Start of TASK INPUTS

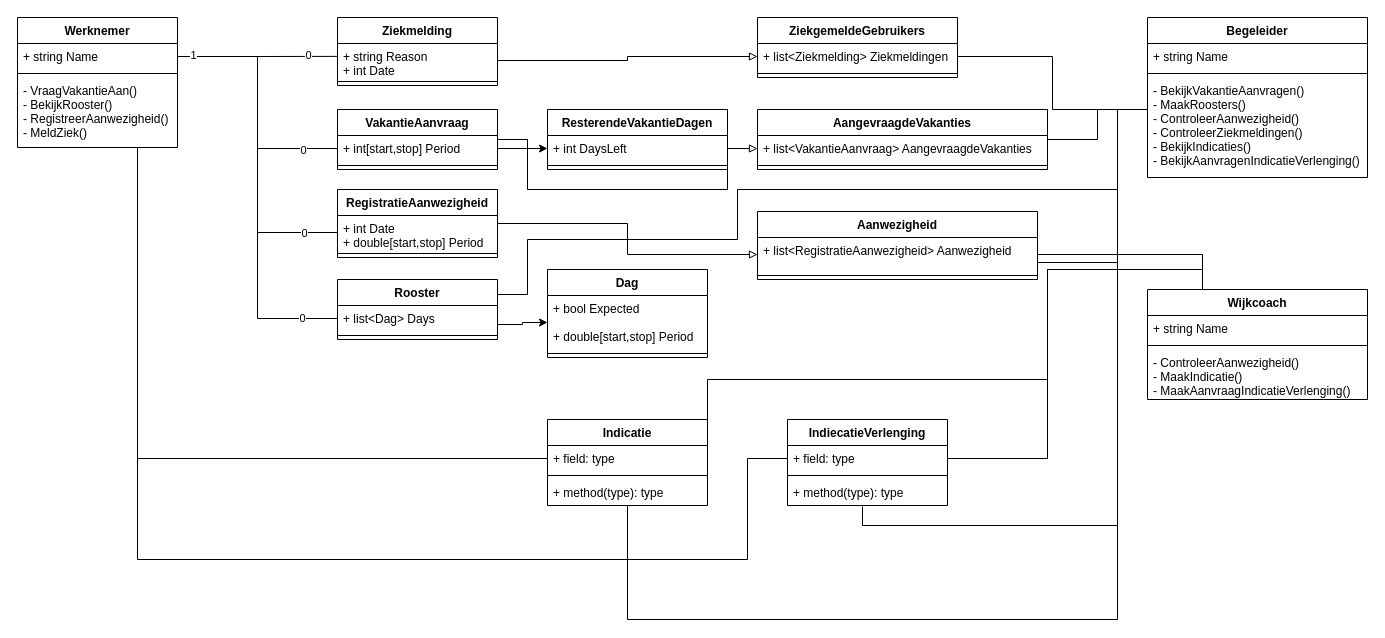
antipope/NextAanwezigheid keeps this draw.io diagram as page "Class Diagram" (5 of 7) of Untitled Diagram.drawio. Above is the earlier version. Source tidied: cells renumbered, new cells numbered last; positions are measured from the earlier drawing's top-left corner, leaving out a move shared by most shapes. Both pictures are drawn from the tidied source at 100%, with x=0, y=0 at pixel (17, 17).
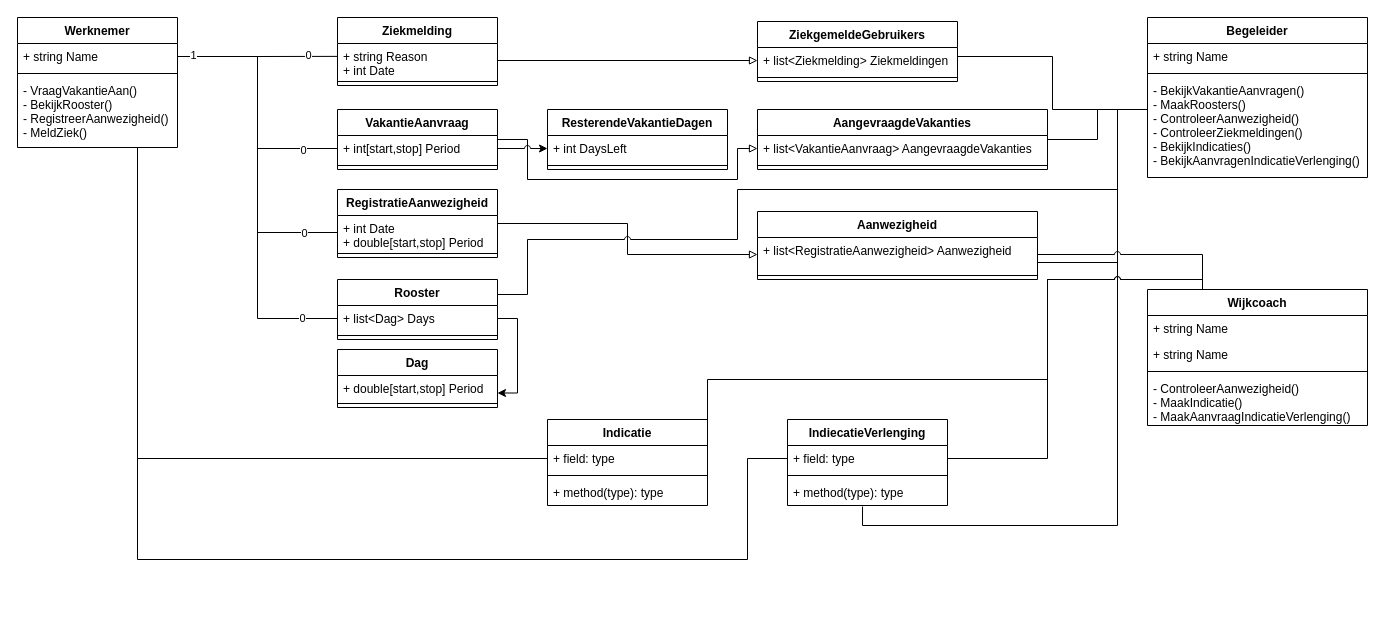
Above is the later version.

Unchanged cells that the change refers to:
```xml
<mxCell id="2" value="Begeleider" style="swimlane;fontStyle=1;align=center;verticalAlign=top;horizontal=1;startSize=26;" parent="1" vertex="1">
  <mxGeometry x="1130" width="220" height="160" as="geometry" />
</mxCell>
<mxCell id="5" value="- BekijkVakantieAanvragen()&#10;- MaakRoosters()&#10;- ControleerAanwezigheid()&#10;- ControleerZiekmeldingen()&#10;- BekijkIndicaties()&#10;- BekijkAanvragenIndicatieVerlenging()&#10;&#10;" style="text;strokeColor=none;fillColor=none;align=left;verticalAlign=top;spacingLeft=4;spacingRight=4;overflow=hidden;points=[[0,0.5],[1,0.5]];portConstraint=eastwest;" parent="2" vertex="1">
  <mxGeometry y="60" width="220" height="100" as="geometry" />
</mxCell>
<mxCell id="15" value="Werknemer" style="swimlane;fontStyle=1;align=center;verticalAlign=top;horizontal=1;startSize=26;" parent="1" vertex="1">
  <mxGeometry width="160" height="130" as="geometry" />
</mxCell>
<mxCell id="20" value="Rooster" style="swimlane;fontStyle=1;align=center;verticalAlign=top;horizontal=1;startSize=26;" parent="1" vertex="1">
  <mxGeometry x="320" y="262" width="160" height="60" as="geometry" />
</mxCell>
<mxCell id="21" value="+ list&lt;Dag&gt; Days" style="text;strokeColor=none;fillColor=none;align=left;verticalAlign=top;spacingLeft=4;spacingRight=4;overflow=hidden;points=[[0,0.5],[1,0.5]];portConstraint=eastwest;" parent="20" vertex="1">
  <mxGeometry y="26" width="160" height="26" as="geometry" />
</mxCell>
<mxCell id="27" value="VakantieAanvraag" style="swimlane;fontStyle=1;align=center;verticalAlign=top;horizontal=1;startSize=26;" parent="1" vertex="1">
  <mxGeometry x="320" y="92" width="160" height="60" as="geometry" />
</mxCell>
<mxCell id="28" value="+ int[start,stop] Period" style="text;strokeColor=none;fillColor=none;align=left;verticalAlign=top;spacingLeft=4;spacingRight=4;overflow=hidden;points=[[0,0.5],[1,0.5]];portConstraint=eastwest;" parent="27" vertex="1">
  <mxGeometry y="26" width="160" height="26" as="geometry" />
</mxCell>
<mxCell id="30" value="Indicatie" style="swimlane;fontStyle=1;align=center;verticalAlign=top;horizontal=1;startSize=26;" parent="1" vertex="1">
  <mxGeometry x="530" y="402" width="160" height="86" as="geometry" />
</mxCell>
<mxCell id="31" value="+ field: type" style="text;strokeColor=none;fillColor=none;align=left;verticalAlign=top;spacingLeft=4;spacingRight=4;overflow=hidden;points=[[0,0.5],[1,0.5]];portConstraint=eastwest;" parent="30" vertex="1">
  <mxGeometry y="26" width="160" height="26" as="geometry" />
</mxCell>
<mxCell id="35" value="+ field: type" style="text;strokeColor=none;fillColor=none;align=left;verticalAlign=top;spacingLeft=4;spacingRight=4;overflow=hidden;points=[[0,0.5],[1,0.5]];portConstraint=eastwest;" parent="34" vertex="1">
  <mxGeometry y="26" width="160" height="26" as="geometry" />
</mxCell>
<mxCell id="37" value="+ method(type): type" style="text;strokeColor=none;fillColor=none;align=left;verticalAlign=top;spacingLeft=4;spacingRight=4;overflow=hidden;points=[[0,0.5],[1,0.5]];portConstraint=eastwest;" parent="34" vertex="1">
  <mxGeometry y="60" width="160" height="26" as="geometry" />
</mxCell>
<mxCell id="39" value="+ list&lt;Ziekmelding&gt; Ziekmeldingen" style="text;strokeColor=none;fillColor=none;align=left;verticalAlign=top;spacingLeft=4;spacingRight=4;overflow=hidden;points=[[0,0.5],[1,0.5]];portConstraint=eastwest;" parent="38" vertex="1">
  <mxGeometry y="26" width="200" height="26" as="geometry" />
</mxCell>
<mxCell id="41" value="AangevraagdeVakanties" style="swimlane;fontStyle=1;align=center;verticalAlign=top;horizontal=1;startSize=26;" parent="1" vertex="1">
  <mxGeometry x="740" y="92" width="290" height="60" as="geometry" />
</mxCell>
<mxCell id="42" value="+ list&lt;VakantieAanvraag&gt; AangevraagdeVakanties" style="text;strokeColor=none;fillColor=none;align=left;verticalAlign=top;spacingLeft=4;spacingRight=4;overflow=hidden;points=[[0,0.5],[1,0.5]];portConstraint=eastwest;" parent="41" vertex="1">
  <mxGeometry y="26" width="290" height="26" as="geometry" />
</mxCell>
<mxCell id="44" value="Aanwezigheid" style="swimlane;fontStyle=1;align=center;verticalAlign=top;horizontal=1;startSize=26;" parent="1" vertex="1">
  <mxGeometry x="740" y="194" width="280" height="68" as="geometry" />
</mxCell>
<mxCell id="45" value="+ list&lt;RegistratieAanwezigheid&gt; Aanwezigheid" style="text;strokeColor=none;fillColor=none;align=left;verticalAlign=top;spacingLeft=4;spacingRight=4;overflow=hidden;points=[[0,0.5],[1,0.5]];portConstraint=eastwest;" parent="44" vertex="1">
  <mxGeometry y="26" width="280" height="34" as="geometry" />
</mxCell>
<mxCell id="55" value="+ int DaysLeft" style="text;strokeColor=none;fillColor=none;align=left;verticalAlign=top;spacingLeft=4;spacingRight=4;overflow=hidden;points=[[0,0.5],[1,0.5]];portConstraint=eastwest;" parent="54" vertex="1">
  <mxGeometry y="26" width="180" height="26" as="geometry" />
</mxCell>
```

The edit, as a diff of the source:
```diff
@@
-    <mxCell id="6" style="edgeStyle=orthogonalEdgeStyle;rounded=0;jettySize=auto;html=1;exitX=0.25;exitY=0;exitDx=0;exitDy=0;entryX=1;entryY=0.5;entryDx=0;entryDy=0;endArrow=none;endFill=0;" parent="1" edge="1" source="9" target="45">
-      <mxGeometry relative="1" as="geometry" />
-    </mxCell>
-    <mxCell id="7" style="edgeStyle=orthogonalEdgeStyle;rounded=0;jettySize=auto;html=1;exitX=0.25;exitY=0;exitDx=0;exitDy=0;entryX=1;entryY=0.5;entryDx=0;entryDy=0;endArrow=none;endFill=0;" parent="1" edge="1" source="9" target="35">
-      <mxGeometry relative="1" as="geometry">
-        <Array as="points">
-          <mxPoint x="1185" y="252" />
-          <mxPoint x="1030" y="252" />
-          <mxPoint x="1030" y="441" />
-        </Array>
-      </mxGeometry>
-    </mxCell>
-    <mxCell id="8" style="edgeStyle=orthogonalEdgeStyle;rounded=0;jettySize=auto;html=1;exitX=0.25;exitY=0;exitDx=0;exitDy=0;entryX=1;entryY=0.5;entryDx=0;entryDy=0;endArrow=none;endFill=0;" parent="1" edge="1" source="9" target="31">
-      <mxGeometry relative="1" as="geometry">
-        <Array as="points">
-          <mxPoint x="1185" y="252" />
-          <mxPoint x="1030" y="252" />
-          <mxPoint x="1030" y="362" />
-          <mxPoint x="690" y="362" />
-        </Array>
-      </mxGeometry>
-    </mxCell>
+    <mxCell id="74" style="edgeStyle=orthogonalEdgeStyle;rounded=0;jumpStyle=arc;jumpSize=6;orthogonalLoop=1;jettySize=auto;html=1;endArrow=none;endFill=0;" parent="2" edge="1">
+      <mxGeometry relative="1" as="geometry">
+        <mxPoint x="-1" y="92" as="sourcePoint" />
+        <mxPoint x="-1" y="92" as="targetPoint" />
+        <Array as="points">
+          <mxPoint y="92" />
+        </Array>
+      </mxGeometry>
+    </mxCell>
     <mxCell id="9" value="Wijkcoach" style="swimlane;fontStyle=1;align=center;verticalAlign=top;horizontal=1;startSize=26;" parent="1" vertex="1">
-      <mxGeometry x="1130" y="272" width="220" height="110" as="geometry" />
+      <mxGeometry x="1130" y="272" width="220" height="136" as="geometry" />
     </mxCell>
+    <mxCell id="75" value="+ string Name" style="text;strokeColor=none;fillColor=none;align=left;verticalAlign=top;spacingLeft=4;spacingRight=4;overflow=hidden;" parent="9" vertex="1">
+      <mxGeometry y="26" width="220" height="26" as="geometry" />
+    </mxCell>
     <mxCell id="10" value="+ string Name" style="text;strokeColor=none;fillColor=none;align=left;verticalAlign=top;spacingLeft=4;spacingRight=4;overflow=hidden;" parent="9" vertex="1">
-      <mxGeometry y="26" width="220" height="26" as="geometry" />
+      <mxGeometry y="52" width="220" height="26" as="geometry" />
     </mxCell>
     <mxCell id="11" style="line;strokeWidth=1;fillColor=none;align=left;verticalAlign=middle;spacingTop=-1;spacingLeft=3;spacingRight=3;labelPosition=right;" parent="9" vertex="1">
-      <mxGeometry y="52" width="220" height="8" as="geometry" />
+      <mxGeometry y="78" width="220" height="8" as="geometry" />
     </mxCell>
     <mxCell id="12" value="- ControleerAanwezigheid()&#10;- MaakIndicatie()&#10;- MaakAanvraagIndicatieVerlenging()&#10;" style="text;strokeColor=none;fillColor=none;align=left;verticalAlign=top;spacingLeft=4;spacingRight=4;overflow=hidden;" parent="9" vertex="1">
-      <mxGeometry y="60" width="220" height="50" as="geometry" />
+      <mxGeometry y="86" width="220" height="50" as="geometry" />
     </mxCell>
@@
-    <mxCell id="14" style="edgeStyle=orthogonalEdgeStyle;rounded=0;jettySize=auto;html=1;exitX=0.75;exitY=1;exitDx=0;exitDy=0;entryX=0;entryY=0.5;entryDx=0;entryDy=0;endArrow=none;endFill=0;" parent="1" edge="1" source="15" target="35">
-      <mxGeometry relative="1" as="geometry">
-        <Array as="points">
-          <mxPoint x="120" y="542" />
-          <mxPoint x="730" y="542" />
-          <mxPoint x="730" y="441" />
-        </Array>
-      </mxGeometry>
-    </mxCell>
@@
-    <mxCell id="19" style="edgeStyle=orthogonalEdgeStyle;rounded=0;jettySize=auto;html=1;exitX=1;exitY=0.75;exitDx=0;exitDy=0;entryX=0;entryY=0.5;entryDx=0;entryDy=0;endArrow=classic;endFill=1;" parent="1" edge="1" source="20" target="52">
+    <mxCell id="19" style="edgeStyle=orthogonalEdgeStyle;rounded=0;jettySize=auto;html=1;exitX=1;exitY=0.5;exitDx=0;exitDy=0;entryX=1;entryY=0.75;entryDx=0;entryDy=0;endArrow=classic;endFill=1;" parent="1" edge="1" source="21" target="51">
       <mxGeometry relative="1" as="geometry" />
     </mxCell>
@@
     <mxCell id="26" style="edgeStyle=orthogonalEdgeStyle;rounded=0;jettySize=auto;html=1;exitX=1;exitY=0.5;exitDx=0;exitDy=0;entryX=0;entryY=0.5;entryDx=0;entryDy=0;endArrow=block;endFill=0;" parent="1" edge="1" source="27" target="42">
       <mxGeometry relative="1" as="geometry">
         <Array as="points">
           <mxPoint x="510" y="122" />
-          <mxPoint x="510" y="172" />
-          <mxPoint x="710" y="172" />
-          <mxPoint x="710" y="131" />
+          <mxPoint x="510" y="162" />
+          <mxPoint x="720" y="162" />
+          <mxPoint x="720" y="131" />
         </Array>
       </mxGeometry>
     </mxCell>
@@
     <mxCell id="38" value="ZiekgemeldeGebruikers" style="swimlane;fontStyle=1;align=center;verticalAlign=top;horizontal=1;startSize=26;" parent="1" vertex="1">
-      <mxGeometry x="740" width="200" height="60" as="geometry" />
+      <mxGeometry x="740" y="4" width="200" height="60" as="geometry" />
     </mxCell>
@@
     <mxCell id="51" value="Dag" style="swimlane;fontStyle=1;align=center;verticalAlign=top;horizontal=1;startSize=26;" parent="1" vertex="1">
-      <mxGeometry x="530" y="252" width="160" height="88" as="geometry" />
+      <mxGeometry x="320" y="332" width="160" height="58" as="geometry" />
     </mxCell>
-    <mxCell id="52" value="+ bool Expected&#10;&#10;+ double[start,stop] Period&#10;" style="text;strokeColor=none;fillColor=none;align=left;verticalAlign=top;spacingLeft=4;spacingRight=4;overflow=hidden;points=[[0,0.5],[1,0.5]];portConstraint=eastwest;" parent="51" vertex="1">
-      <mxGeometry y="26" width="160" height="54" as="geometry" />
+    <mxCell id="52" value="+ double[start,stop] Period&#10;" style="text;strokeColor=none;fillColor=none;align=left;verticalAlign=top;spacingLeft=4;spacingRight=4;overflow=hidden;points=[[0,0.5],[1,0.5]];portConstraint=eastwest;" parent="51" vertex="1">
+      <mxGeometry y="26" width="160" height="24" as="geometry" />
     </mxCell>
     <mxCell id="53" style="line;strokeWidth=1;fillColor=none;align=left;verticalAlign=middle;spacingTop=-1;spacingLeft=3;spacingRight=3;labelPosition=right;" parent="51" vertex="1">
-      <mxGeometry y="80" width="160" height="8" as="geometry" />
+      <mxGeometry y="50" width="160" height="8" as="geometry" />
     </mxCell>
@@
-    <mxCell id="57" style="edgeStyle=orthogonalEdgeStyle;rounded=0;jettySize=auto;html=1;exitX=1;exitY=0.5;exitDx=0;exitDy=0;entryX=0;entryY=0.5;entryDx=0;entryDy=0;" parent="1" edge="1" source="28" target="55">
+    <mxCell id="57" style="edgeStyle=orthogonalEdgeStyle;rounded=0;jettySize=auto;html=1;exitX=1;exitY=0.5;exitDx=0;exitDy=0;entryX=0;entryY=0.5;entryDx=0;entryDy=0;jumpStyle=arc;" parent="1" edge="1" source="28" target="55">
       <mxGeometry relative="1" as="geometry" />
     </mxCell>
@@
-    <mxCell id="68" style="edgeStyle=orthogonalEdgeStyle;rounded=0;jettySize=auto;html=1;exitX=0;exitY=0.5;exitDx=0;exitDy=0;entryX=1;entryY=0.5;entryDx=0;entryDy=0;endArrow=none;endFill=0;" parent="1" edge="1" source="5" target="39">
+    <mxCell id="68" style="edgeStyle=orthogonalEdgeStyle;rounded=0;jettySize=auto;html=1;entryX=1;entryY=0.5;entryDx=0;entryDy=0;endArrow=none;endFill=0;" parent="1" edge="1" target="39">
       <mxGeometry relative="1" as="geometry">
+        <mxPoint x="1130" y="92" as="sourcePoint" />
         <Array as="points">
           <mxPoint x="1130" y="92" />
           <mxPoint x="1035" y="92" />
           <mxPoint x="1035" y="39" />
         </Array>
       </mxGeometry>
     </mxCell>
-    <mxCell id="69" style="edgeStyle=orthogonalEdgeStyle;rounded=0;jettySize=auto;html=1;exitX=0;exitY=0.5;exitDx=0;exitDy=0;entryX=1;entryY=0.5;entryDx=0;entryDy=0;endArrow=none;endFill=0;" parent="1" edge="1" source="5" target="41">
+    <mxCell id="69" style="edgeStyle=orthogonalEdgeStyle;rounded=0;jettySize=auto;html=1;entryX=1;entryY=0.5;entryDx=0;entryDy=0;endArrow=none;endFill=0;" parent="1" edge="1" target="41">
       <mxGeometry relative="1" as="geometry">
+        <mxPoint x="1130" y="92" as="sourcePoint" />
         <Array as="points">
           <mxPoint x="1130" y="92" />
           <mxPoint x="1080" y="92" />
           <mxPoint x="1080" y="122" />
         </Array>
       </mxGeometry>
     </mxCell>
-    <mxCell id="70" style="edgeStyle=orthogonalEdgeStyle;rounded=0;jettySize=auto;html=1;exitX=0;exitY=0.5;exitDx=0;exitDy=0;entryX=1;entryY=0.75;entryDx=0;entryDy=0;endArrow=none;endFill=0;" parent="1" edge="1" source="5" target="44">
+    <mxCell id="70" style="edgeStyle=orthogonalEdgeStyle;rounded=0;jettySize=auto;html=1;entryX=1;entryY=0.75;entryDx=0;entryDy=0;endArrow=none;endFill=0;" parent="1" edge="1" target="44">
       <mxGeometry relative="1" as="geometry">
+        <mxPoint x="1130" y="92" as="sourcePoint" />
         <Array as="points">
           <mxPoint x="1130" y="92" />
           <mxPoint x="1100" y="92" />
           <mxPoint x="1100" y="245" />
         </Array>
       </mxGeometry>
     </mxCell>
-    <mxCell id="71" style="edgeStyle=orthogonalEdgeStyle;rounded=0;jettySize=auto;html=1;exitX=0;exitY=0.5;exitDx=0;exitDy=0;entryX=1;entryY=0.25;entryDx=0;entryDy=0;endArrow=none;endFill=0;" parent="1" edge="1" source="5" target="20">
+    <mxCell id="71" style="edgeStyle=orthogonalEdgeStyle;rounded=0;jettySize=auto;html=1;entryX=1;entryY=0.25;entryDx=0;entryDy=0;endArrow=none;endFill=0;jumpStyle=arc;" parent="1" edge="1" target="20">
       <mxGeometry relative="1" as="geometry">
+        <mxPoint x="1130" y="92" as="sourcePoint" />
         <Array as="points">
           <mxPoint x="1130" y="92" />
           <mxPoint x="1100" y="92" />
           <mxPoint x="1100" y="172" />
           <mxPoint x="720" y="172" />
           <mxPoint x="720" y="222" />
           <mxPoint x="510" y="222" />
           <mxPoint x="510" y="277" />
         </Array>
       </mxGeometry>
     </mxCell>
-    <mxCell id="72" style="edgeStyle=orthogonalEdgeStyle;rounded=0;jettySize=auto;html=1;exitX=0;exitY=0.5;exitDx=0;exitDy=0;entryX=0.469;entryY=1.038;entryDx=0;entryDy=0;entryPerimeter=0;endArrow=none;endFill=0;" parent="1" edge="1" source="5" target="37">
+    <mxCell id="72" style="edgeStyle=orthogonalEdgeStyle;rounded=0;jettySize=auto;html=1;entryX=0.469;entryY=1.038;entryDx=0;entryDy=0;entryPerimeter=0;endArrow=none;endFill=0;" parent="1" edge="1" target="37">
       <mxGeometry relative="1" as="geometry">
+        <mxPoint x="1130" y="92" as="sourcePoint" />
         <Array as="points">
           <mxPoint x="1130" y="92" />
           <mxPoint x="1100" y="92" />
           <mxPoint x="1100" y="508" />
           <mxPoint x="845" y="508" />
         </Array>
       </mxGeometry>
     </mxCell>
-    <mxCell id="73" style="edgeStyle=orthogonalEdgeStyle;rounded=0;jettySize=auto;html=1;exitX=0;exitY=0.5;exitDx=0;exitDy=0;entryX=0.5;entryY=1;entryDx=0;entryDy=0;endArrow=none;endFill=0;" parent="1" edge="1" source="5" target="30">
-      <mxGeometry relative="1" as="geometry">
-        <Array as="points">
-          <mxPoint x="1130" y="92" />
-          <mxPoint x="1100" y="92" />
-          <mxPoint x="1100" y="602" />
-          <mxPoint x="610" y="602" />
-        </Array>
-      </mxGeometry>
-    </mxCell>
+    <mxCell id="8" style="edgeStyle=orthogonalEdgeStyle;rounded=0;jettySize=auto;html=1;exitX=0.25;exitY=0;exitDx=0;exitDy=0;entryX=1;entryY=0.5;entryDx=0;entryDy=0;endArrow=none;endFill=0;jumpStyle=arc;jumpSize=6;" parent="1" edge="1" source="9" target="31">
+      <mxGeometry relative="1" as="geometry">
+        <Array as="points">
+          <mxPoint x="1185" y="262" />
+          <mxPoint x="1030" y="262" />
+          <mxPoint x="1030" y="362" />
+          <mxPoint x="690" y="362" />
+        </Array>
+      </mxGeometry>
+    </mxCell>
+    <mxCell id="7" style="edgeStyle=orthogonalEdgeStyle;rounded=0;jettySize=auto;html=1;exitX=0.25;exitY=0;exitDx=0;exitDy=0;entryX=1;entryY=0.5;entryDx=0;entryDy=0;endArrow=none;endFill=0;jumpStyle=arc;" parent="1" edge="1" source="9" target="35">
+      <mxGeometry relative="1" as="geometry">
+        <Array as="points">
+          <mxPoint x="1185" y="262" />
+          <mxPoint x="1030" y="262" />
+          <mxPoint x="1030" y="441" />
+        </Array>
+      </mxGeometry>
+    </mxCell>
+    <mxCell id="6" style="edgeStyle=orthogonalEdgeStyle;rounded=0;jettySize=auto;html=1;exitX=0.25;exitY=0;exitDx=0;exitDy=0;entryX=1;entryY=0.5;entryDx=0;entryDy=0;endArrow=none;endFill=0;jumpStyle=arc;" parent="1" edge="1" source="9" target="45">
+      <mxGeometry relative="1" as="geometry" />
+    </mxCell>
+    <mxCell id="14" style="edgeStyle=orthogonalEdgeStyle;rounded=0;jettySize=auto;html=1;exitX=0.75;exitY=1;exitDx=0;exitDy=0;entryX=0;entryY=0.5;entryDx=0;entryDy=0;endArrow=none;endFill=0;jumpStyle=arc;" parent="1" edge="1" source="15" target="35">
+      <mxGeometry relative="1" as="geometry">
+        <Array as="points">
+          <mxPoint x="120" y="542" />
+          <mxPoint x="730" y="542" />
+          <mxPoint x="730" y="441" />
+        </Array>
+      </mxGeometry>
+    </mxCell>
```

End of TASK INPUTS

• YOUR ASSIGNMENT: In the entries above, find every line holding the word "strokeWidth" and copy it out.

• ANSWER BELOW:
     <mxCell id="11" style="line;strokeWidth=1;fillColor=none;align=left;verticalAlign=middle;spacingTop=-1;spacingLeft=3;spacingRight=3;labelPosition=right;" parent="9" vertex="1">
     <mxCell id="53" style="line;strokeWidth=1;fillColor=none;align=left;verticalAlign=middle;spacingTop=-1;spacingLeft=3;spacingRight=3;labelPosition=right;" parent="51" vertex="1">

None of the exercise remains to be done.